• **Task details**:
Reproduce the full listing below exactly. Do not include the pictures.
=== Section Start ===
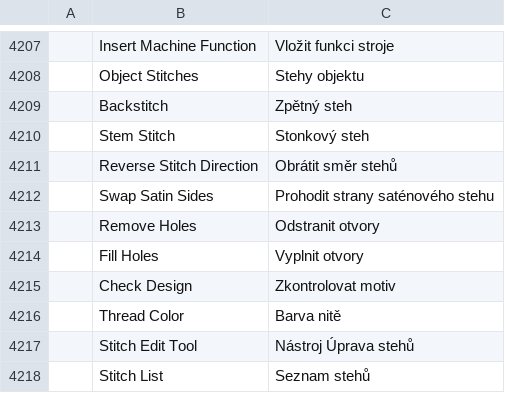
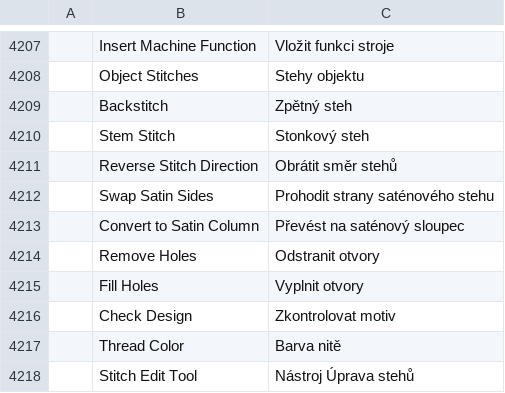
Before and after one commit to SiteSentrix/StitchFoundry, a TSV file: crates/ui-egui/src/i18n/cs.tsv, drawn as a sheet; only a part is shown, gaps mark what is left out; the shorter side is filled out with more unchanged rows; the diff names each change by its address in the sheet, - before the commit and + after, or states it on an @@ line.

```diff
--- a/crates/ui-egui/src/i18n/cs.tsv
+++ b/crates/ui-egui/src/i18n/cs.tsv
+row 4213:  | Convert to Satin Column | Převést na saténový sloupec
```
Also changed, not shown: crates/ui-egui/src/i18n/fr.tsv, crates/ui-egui/src/i18n/it.tsv, 12 other files.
=== Section End ===
• **Result of the task**:
Before and after one commit to SiteSentrix/StitchFoundry, a TSV file: crates/ui-egui/src/i18n/cs.tsv, drawn as a sheet; only a part is shown, gaps mark what is left out; the shorter side is filled out with more unchanged rows; the diff names each change by its address in the sheet, - before the commit and + after, or states it on an @@ line.

```diff
--- a/crates/ui-egui/src/i18n/cs.tsv
+++ b/crates/ui-egui/src/i18n/cs.tsv
+row 4213:  | Convert to Satin Column | Převést na saténový sloupec
```
Also changed, not shown: crates/ui-egui/src/i18n/fr.tsv, crates/ui-egui/src/i18n/it.tsv, 12 other files.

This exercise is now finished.